**Work task**
Go through the records below and copy out every line holding "true".

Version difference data
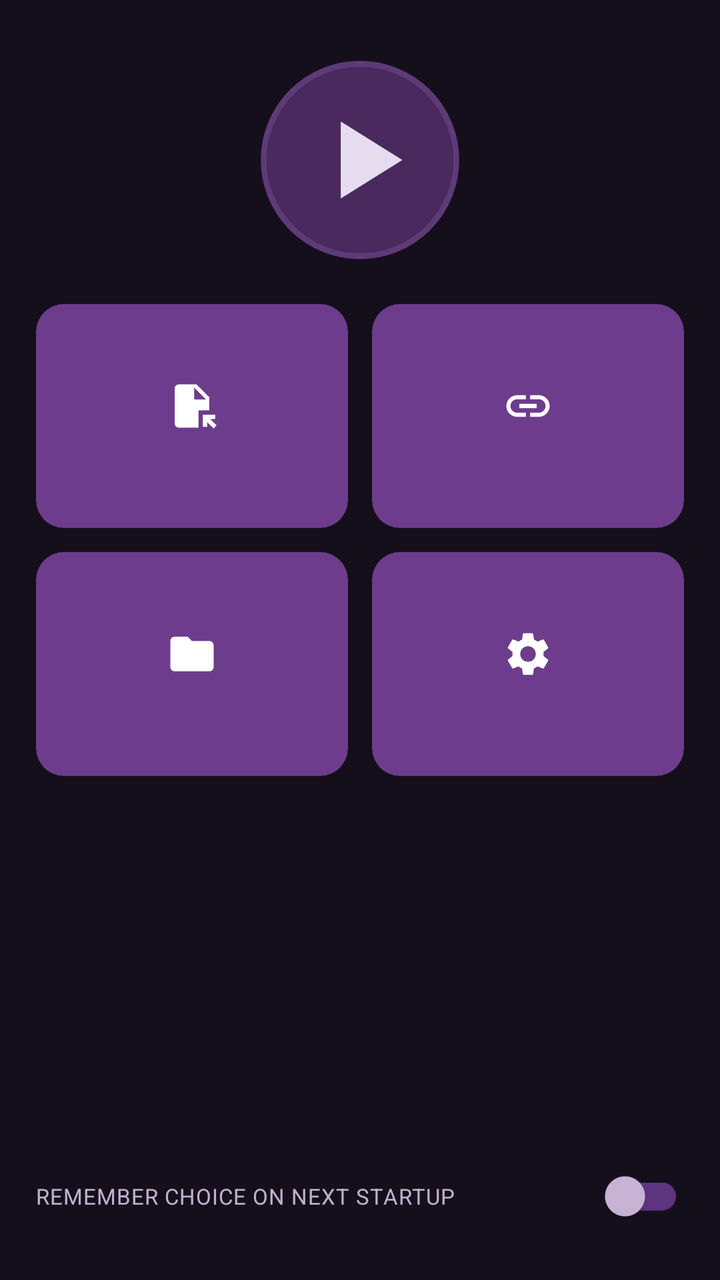
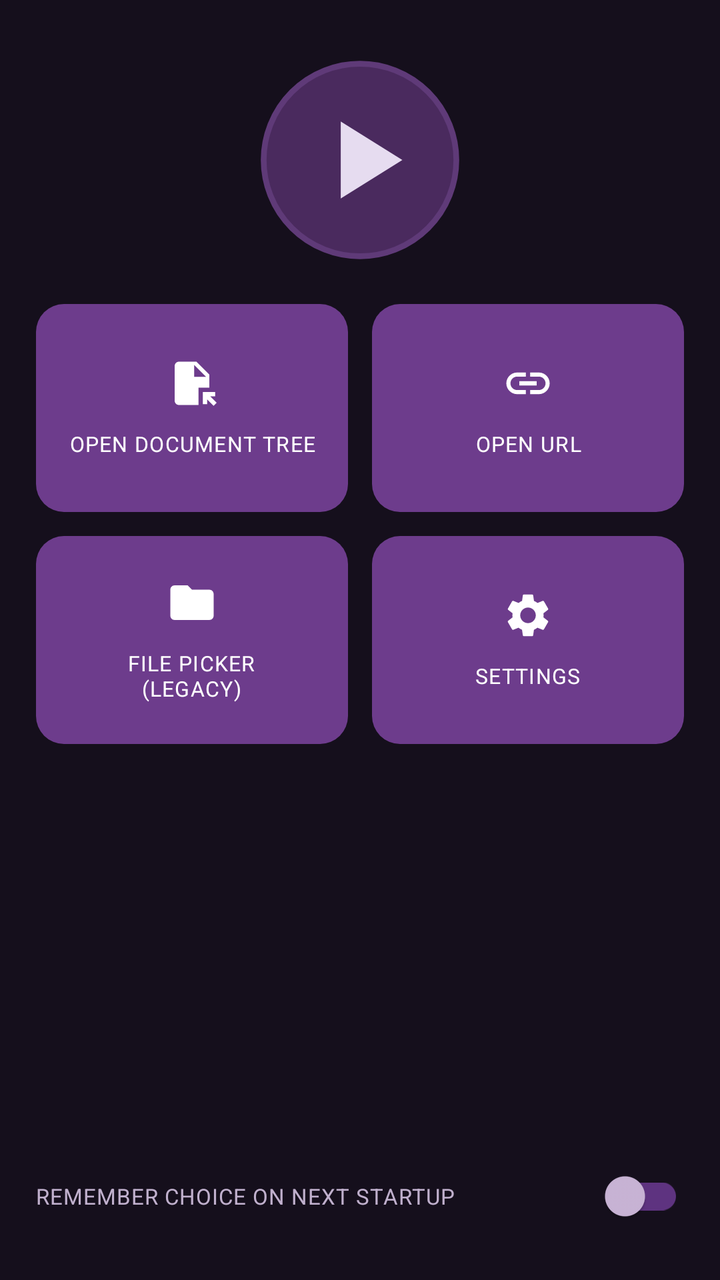

Compare the two renders of this Android layout. The source of the first and the diff that turns it into the second are given below.
<!-- AndroidManifest.xml: fallback theme Theme.MaterialComponents.DayNight.NoActionBar -->
<!-- res/layout/fragment_main_screen.xml -->
<?xml version="1.0" encoding="utf-8"?>
<LinearLayout xmlns:android="http://schemas.android.com/apk/res/android"
    xmlns:app="http://schemas.android.com/apk/res-auto"
    android:layout_width="match_parent"
    android:layout_height="match_parent"
    android:background="@color/home_bg"
    android:orientation="vertical"
    android:padding="18dp">

    <ImageView
        android:id="@+id/logo"
        android:layout_width="104dp"
        android:layout_height="104dp"
        android:layout_gravity="center_horizontal"
        android:layout_marginTop="10dp"
        android:contentDescription="@string/mpv_activity"
        app:srcCompat="@drawable/home_logo_flat" />

    <Space
        android:layout_width="match_parent"
        android:layout_height="20dp" />

    <LinearLayout
        android:layout_width="match_parent"
        android:layout_height="wrap_content"
        android:orientation="horizontal">

        <LinearLayout
            android:id="@+id/docBtn"
            style="@style/HomeCard"
            android:layout_marginEnd="6dp">

            <ImageView
                style="@style/HomeCardIcon"
                android:contentDescription="@string/action_open_doc_tree"
                app:srcCompat="@drawable/ic_file_open_48dp" />

            <TextView
                style="@style/HomeCardText"
                android:text="@string/action_open_doc_tree" />
        </LinearLayout>

        <LinearLayout
            android:id="@+id/urlBtn"
            style="@style/HomeCard"
            android:layout_marginStart="6dp">

            <ImageView
                style="@style/HomeCardIcon"
                android:contentDescription="@string/action_open_url"
                app:srcCompat="@drawable/ic_link_48dp" />

            <TextView
                style="@style/HomeCardText"
                android:text="@string/action_open_url" />
        </LinearLayout>
    </LinearLayout>

    <Space
        android:layout_width="match_parent"
        android:layout_height="12dp" />

    <LinearLayout
        android:layout_width="match_parent"
        android:layout_height="wrap_content"
        android:orientation="horizontal">

        <LinearLayout
            android:id="@+id/filepickerBtn"
            style="@style/HomeCard"
            android:layout_marginEnd="6dp">

            <ImageView
                style="@style/HomeCardIcon"
                android:contentDescription="@string/file_picker_old"
                app:srcCompat="@drawable/ic_folder_white_48dp" />

            <TextView
                style="@style/HomeCardText"
                android:text="@string/file_picker_old" />
        </LinearLayout>

        <LinearLayout
            android:id="@+id/settingsBtn"
            style="@style/HomeCard"
            android:layout_marginStart="6dp">

            <ImageView
                style="@style/HomeCardIcon"
                android:contentDescription="@string/action_settings"
                app:srcCompat="@drawable/ic_settings_black_48dp" />

            <TextView
                style="@style/HomeCardText"
                android:text="@string/action_settings" />
        </LinearLayout>
    </LinearLayout>

    <Space
        android:layout_width="match_parent"
        android:layout_height="0dp"
        android:layout_weight="1" />

    <LinearLayout
        android:layout_width="match_parent"
        android:layout_height="wrap_content"
        android:gravity="center_vertical"
        android:orientation="horizontal"
        android:paddingTop="8dp">

        <TextView
            android:layout_width="0dp"
            android:layout_height="wrap_content"
            android:layout_weight="1"
            android:letterSpacing="0.03"
            android:text="@string/option_remember_choice"
            android:textAllCaps="true"
            android:textColor="@color/home_text_dim"
            android:textSize="11sp" />

        <androidx.appcompat.widget.SwitchCompat
            android:id="@+id/switch1"
            android:layout_width="wrap_content"
            android:layout_height="wrap_content"
            android:layout_marginStart="12dp"
            app:showText="false"
            app:thumbTint="@color/home_switch_thumb"
            app:trackTint="@color/home_switch_track" />
    </LinearLayout>

</LinearLayout>
<!-- resources referenced by this layout -->
<resources>
  <color name="home_bg">#FF150F1C</color>
  <color name="home_switch_thumb">#FFCBB6D8</color>
  <color name="home_switch_track">#FF5E3380</color>
  <color name="home_text_dim">#FFC0B0CD</color>
  <!-- drawable ic_file_open_48dp (drawable) -->
  <vector xmlns:android="http://schemas.android.com/apk/res/android"
      android:width="48dp"
      android:height="48dp"
      android:viewportWidth="24"
      android:viewportHeight="24">
      <path
          android:fillColor="#FFFFFFFF"
          android:pathData="M14,2H6C4.9,2 4,2.9 4,4v16c0,1.1 0.89,2 1.99,2H15v-8h5V8L14,2zM13,9V3.5L18.5,9H13zM17,21.66V16h5.66v2h-2.24l2.95,2.95l-1.41,1.41L19,19.41l0,2.24H17z"/>
  </vector>
  <!-- drawable ic_folder_white_48dp (drawable) -->
  <vector xmlns:android="http://schemas.android.com/apk/res/android"
      android:width="48dp"
      android:height="48dp"
      android:viewportWidth="24"
      android:viewportHeight="24">
      <path
          android:fillColor="#FFFFFFFF"
          android:pathData="M10,4H4c-1.1,0 -1.99,0.9 -1.99,2L2,18c0,1.1 0.9,2 2,2h16c1.1,0 2,-0.9 2,-2V8c0,-1.1 -0.9,-2 -2,-2h-8l-2,-2z"/>
  </vector>
  <!-- drawable ic_link_48dp (drawable) -->
  <vector xmlns:android="http://schemas.android.com/apk/res/android"
      android:width="48dp"
      android:height="48dp"
      android:viewportWidth="24"
      android:viewportHeight="24">
      <path
          android:fillColor="#FFFFFFFF"
          android:pathData="M3.9,12c0,-1.71 1.39,-3.1 3.1,-3.1h4L11,7L7,7c-2.76,0 -5,2.24 -5,5s2.24,5 5,5h4v-1.9L7,15.1c-1.71,0 -3.1,-1.39 -3.1,-3.1zM8,13h8v-2L8,11v2zM17,7h-4v1.9h4c1.71,0 3.1,1.39 3.1,3.1s-1.39,3.1 -3.1,3.1h-4L13,17h4c2.76,0 5,-2.24 5,-5s-2.24,-5 -5,-5z"/>
  </vector>
  <string name="action_open_doc_tree">Open document tree</string>
  <string name="action_open_url">Open URL</string>
  <string name="action_settings">Settings</string>
  <string name="file_picker_old">File picker\n(legacy)</string>
  <string name="mpv_activity">mpv</string>
  <string name="option_remember_choice">Remember choice on next startup</string>
  <style name="HomeCard">
          <item name="android:layout_width">0dp</item>
          <item name="android:layout_height">112dp</item>
          <item name="android:layout_weight">1</item>
          <item name="android:background">@drawable/home_card_bg</item>
          <item name="android:gravity">center</item>
          <item name="android:orientation">vertical</item>
          <item name="android:clickable">true</item>
          <item name="android:focusable">true</item>
          <item name="android:padding">8dp</item>
      </style>
  <style name="HomeCardIcon">
          <item name="android:layout_width">26dp</item>
          <item name="android:layout_height">26dp</item>
      </style>
  <style name="HomeCardText">
          <item name="android:layout_marginTop">10dp</item>
          <item name="android:textColor">@color/home_text</item>
          <item name="android:textSize">10.5sp</item>
          <item name="android:textAllCaps">true</item>
          <item name="android:letterSpacing">0.04</item>
          <item name="android:gravity">center</item>
          <item name="android:maxLines">2</item>
      </style>
  <color name="home_logo_bg">#FF4A2A5E</color>
  <color name="home_logo_ring">#FF5F3A78</color>
  <color name="home_logo_play">#FFE6DCF0</color>
  <!-- drawable home_card_bg (drawable) -->
  <?xml version="1.0" encoding="utf-8"?>
  <ripple xmlns:android="http://schemas.android.com/apk/res/android"
      android:color="#33FFFFFF">
      <item>
          <shape android:shape="rectangle">
              <solid android:color="@color/home_card" />
              <corners android:radius="14dp" />
          </shape>
      </item>
  </ripple>
  <color name="home_text">#FFFFFFFF</color>
  <color name="home_card">#FF6D3C8C</color>
  <!-- unchanged entries left out for length: 2 -->
</resources>

<!-- the commit's change to res/layout/fragment_main_screen.xml (unified diff, before → after) -->
@@ -28,31 +28,45 @@
         <LinearLayout
             android:id="@+id/docBtn"
             style="@style/HomeCard"
-            android:layout_marginEnd="6dp">
+            android:layout_width="0dp"
+            android:layout_height="104dp"
+            android:layout_marginEnd="6dp"
+            android:layout_weight="1">
 
             <ImageView
-                style="@style/HomeCardIcon"
+                android:layout_width="26dp"
+                android:layout_height="26dp"
                 android:contentDescription="@string/action_open_doc_tree"
                 app:srcCompat="@drawable/ic_file_open_48dp" />
 
             <TextView
-                style="@style/HomeCardText"
-                android:text="@string/action_open_doc_tree" />
+                android:layout_width="wrap_content"
+                android:layout_height="wrap_content"
+                android:layout_marginTop="10dp"
+                android:text="@string/action_open_doc_tree"
+                style="@style/HomeCardText" />
         </LinearLayout>
 
         <LinearLayout
             android:id="@+id/urlBtn"
             style="@style/HomeCard"
-            android:layout_marginStart="6dp">
+            android:layout_width="0dp"
+            android:layout_height="104dp"
+            android:layout_marginStart="6dp"
+            android:layout_weight="1">
 
             <ImageView
-                style="@style/HomeCardIcon"
+                android:layout_width="26dp"
+                android:layout_height="26dp"
                 android:contentDescription="@string/action_open_url"
                 app:srcCompat="@drawable/ic_link_48dp" />
 
             <TextView
-                style="@style/HomeCardText"
-                android:text="@string/action_open_url" />
+                android:layout_width="wrap_content"
+                android:layout_height="wrap_content"
+                android:layout_marginTop="10dp"
+                android:text="@string/action_open_url"
+                style="@style/HomeCardText" />
         </LinearLayout>
     </LinearLayout>
 
@@ -68,31 +82,45 @@
         <LinearLayout
             android:id="@+id/filepickerBtn"
             style="@style/HomeCard"
-            android:layout_marginEnd="6dp">
+            android:layout_width="0dp"
+            android:layout_height="104dp"
+            android:layout_marginEnd="6dp"
+            android:layout_weight="1">
 
             <ImageView
-                style="@style/HomeCardIcon"
+                android:layout_width="26dp"
+                android:layout_height="26dp"
                 android:contentDescription="@string/file_picker_old"
                 app:srcCompat="@drawable/ic_folder_white_48dp" />
 
             <TextView
-                style="@style/HomeCardText"
-                android:text="@string/file_picker_old" />
+                android:layout_width="wrap_content"
+                android:layout_height="wrap_content"
+                android:layout_marginTop="10dp"
+                android:text="@string/file_picker_old"
+                style="@style/HomeCardText" />
         </LinearLayout>
 
         <LinearLayout
             android:id="@+id/settingsBtn"
             style="@style/HomeCard"
-            android:layout_marginStart="6dp">
+            android:layout_width="0dp"
+            android:layout_height="104dp"
+            android:layout_marginStart="6dp"
+            android:layout_weight="1">
 
             <ImageView
-                style="@style/HomeCardIcon"
+                android:layout_width="26dp"
+                android:layout_height="26dp"
                 android:contentDescription="@string/action_settings"
                 app:srcCompat="@drawable/ic_settings_black_48dp" />
 
             <TextView
-                style="@style/HomeCardText"
-                android:text="@string/action_settings" />
+                android:layout_width="wrap_content"
+                android:layout_height="wrap_content"
+                android:layout_marginTop="10dp"
+                android:text="@string/action_settings"
+                style="@style/HomeCardText" />
         </LinearLayout>
     </LinearLayout>
 
<!-- resource entries referenced after the edit -->
@@ -41,22 +41,15 @@
   <string name="mpv_activity">mpv</string>
   <string name="option_remember_choice">Remember choice on next startup</string>
   <style name="HomeCard">
-          <item name="android:layout_width">0dp</item>
-          <item name="android:layout_height">112dp</item>
-          <item name="android:layout_weight">1</item>
           <item name="android:background">@drawable/home_card_bg</item>
           <item name="android:gravity">center</item>
           <item name="android:orientation">vertical</item>
           <item name="android:clickable">true</item>
           <item name="android:focusable">true</item>
-          <item name="android:padding">8dp</item>
-      </style>
-  <style name="HomeCardIcon">
-          <item name="android:layout_width">26dp</item>
-          <item name="android:layout_height">26dp</item>
+          <item name="android:paddingStart">8dp</item>
+          <item name="android:paddingEnd">8dp</item>
       </style>
   <style name="HomeCardText">
-          <item name="android:layout_marginTop">10dp</item>
           <item name="android:textColor">@color/home_text</item>
           <item name="android:textSize">10.5sp</item>
           <item name="android:textAllCaps">true</item>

**Response below**
            android:textAllCaps="true"
          <item name="android:clickable">true</item>
          <item name="android:focusable">true</item>
          <item name="android:textAllCaps">true</item>
           <item name="android:clickable">true</item>
           <item name="android:focusable">true</item>
           <item name="android:textAllCaps">true</item>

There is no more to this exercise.